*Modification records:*
==================================================

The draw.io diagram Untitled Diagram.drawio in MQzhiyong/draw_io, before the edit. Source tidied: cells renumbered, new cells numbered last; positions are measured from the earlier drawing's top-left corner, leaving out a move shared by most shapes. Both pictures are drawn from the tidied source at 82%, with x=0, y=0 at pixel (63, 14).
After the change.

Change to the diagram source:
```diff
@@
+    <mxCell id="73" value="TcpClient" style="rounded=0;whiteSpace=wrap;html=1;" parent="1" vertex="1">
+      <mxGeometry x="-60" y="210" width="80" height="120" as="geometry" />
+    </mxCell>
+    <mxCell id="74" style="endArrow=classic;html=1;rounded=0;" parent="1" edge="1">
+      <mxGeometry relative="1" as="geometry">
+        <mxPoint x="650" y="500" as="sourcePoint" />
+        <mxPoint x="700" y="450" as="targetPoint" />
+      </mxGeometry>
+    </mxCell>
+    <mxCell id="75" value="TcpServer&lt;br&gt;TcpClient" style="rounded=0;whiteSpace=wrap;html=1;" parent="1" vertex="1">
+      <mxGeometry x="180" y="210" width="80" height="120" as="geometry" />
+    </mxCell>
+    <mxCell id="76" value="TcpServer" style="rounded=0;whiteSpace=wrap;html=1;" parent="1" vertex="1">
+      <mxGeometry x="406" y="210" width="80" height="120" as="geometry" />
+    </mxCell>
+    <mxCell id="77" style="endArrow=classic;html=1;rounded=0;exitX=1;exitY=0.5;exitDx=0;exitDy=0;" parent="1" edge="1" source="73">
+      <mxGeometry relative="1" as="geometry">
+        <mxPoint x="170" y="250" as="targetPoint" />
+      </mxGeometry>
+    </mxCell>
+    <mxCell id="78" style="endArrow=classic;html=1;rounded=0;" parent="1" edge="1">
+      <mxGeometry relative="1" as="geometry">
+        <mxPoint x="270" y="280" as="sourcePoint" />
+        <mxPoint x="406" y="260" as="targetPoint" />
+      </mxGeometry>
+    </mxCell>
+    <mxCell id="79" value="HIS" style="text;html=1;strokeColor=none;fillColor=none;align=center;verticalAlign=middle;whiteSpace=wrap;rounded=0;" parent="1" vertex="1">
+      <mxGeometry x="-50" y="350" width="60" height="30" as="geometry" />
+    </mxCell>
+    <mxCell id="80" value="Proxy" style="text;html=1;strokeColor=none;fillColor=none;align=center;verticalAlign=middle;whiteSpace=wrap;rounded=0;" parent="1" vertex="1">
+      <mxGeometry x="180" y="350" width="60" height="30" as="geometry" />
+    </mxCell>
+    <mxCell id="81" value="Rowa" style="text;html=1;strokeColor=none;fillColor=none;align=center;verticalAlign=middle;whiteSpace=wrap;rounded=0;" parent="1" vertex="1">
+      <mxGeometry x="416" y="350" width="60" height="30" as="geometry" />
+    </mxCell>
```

==================================================

*Problem:* Please write out the data again exactly as it stands.

*Exercise output:*
The draw.io diagram Untitled Diagram.drawio in MQzhiyong/draw_io, before the edit. Source tidied: cells renumbered, new cells numbered last; positions are measured from the earlier drawing's top-left corner, leaving out a move shared by most shapes. Both pictures are drawn from the tidied source at 82%, with x=0, y=0 at pixel (63, 14).
After the change.

Change to the diagram source:
```diff
@@
+    <mxCell id="73" value="TcpClient" style="rounded=0;whiteSpace=wrap;html=1;" parent="1" vertex="1">
+      <mxGeometry x="-60" y="210" width="80" height="120" as="geometry" />
+    </mxCell>
+    <mxCell id="74" style="endArrow=classic;html=1;rounded=0;" parent="1" edge="1">
+      <mxGeometry relative="1" as="geometry">
+        <mxPoint x="650" y="500" as="sourcePoint" />
+        <mxPoint x="700" y="450" as="targetPoint" />
+      </mxGeometry>
+    </mxCell>
+    <mxCell id="75" value="TcpServer&lt;br&gt;TcpClient" style="rounded=0;whiteSpace=wrap;html=1;" parent="1" vertex="1">
+      <mxGeometry x="180" y="210" width="80" height="120" as="geometry" />
+    </mxCell>
+    <mxCell id="76" value="TcpServer" style="rounded=0;whiteSpace=wrap;html=1;" parent="1" vertex="1">
+      <mxGeometry x="406" y="210" width="80" height="120" as="geometry" />
+    </mxCell>
+    <mxCell id="77" style="endArrow=classic;html=1;rounded=0;exitX=1;exitY=0.5;exitDx=0;exitDy=0;" parent="1" edge="1" source="73">
+      <mxGeometry relative="1" as="geometry">
+        <mxPoint x="170" y="250" as="targetPoint" />
+      </mxGeometry>
+    </mxCell>
+    <mxCell id="78" style="endArrow=classic;html=1;rounded=0;" parent="1" edge="1">
+      <mxGeometry relative="1" as="geometry">
+        <mxPoint x="270" y="280" as="sourcePoint" />
+        <mxPoint x="406" y="260" as="targetPoint" />
+      </mxGeometry>
+    </mxCell>
+    <mxCell id="79" value="HIS" style="text;html=1;strokeColor=none;fillColor=none;align=center;verticalAlign=middle;whiteSpace=wrap;rounded=0;" parent="1" vertex="1">
+      <mxGeometry x="-50" y="350" width="60" height="30" as="geometry" />
+    </mxCell>
+    <mxCell id="80" value="Proxy" style="text;html=1;strokeColor=none;fillColor=none;align=center;verticalAlign=middle;whiteSpace=wrap;rounded=0;" parent="1" vertex="1">
+      <mxGeometry x="180" y="350" width="60" height="30" as="geometry" />
+    </mxCell>
+    <mxCell id="81" value="Rowa" style="text;html=1;strokeColor=none;fillColor=none;align=center;verticalAlign=middle;whiteSpace=wrap;rounded=0;" parent="1" vertex="1">
+      <mxGeometry x="416" y="350" width="60" height="30" as="geometry" />
+    </mxCell>
```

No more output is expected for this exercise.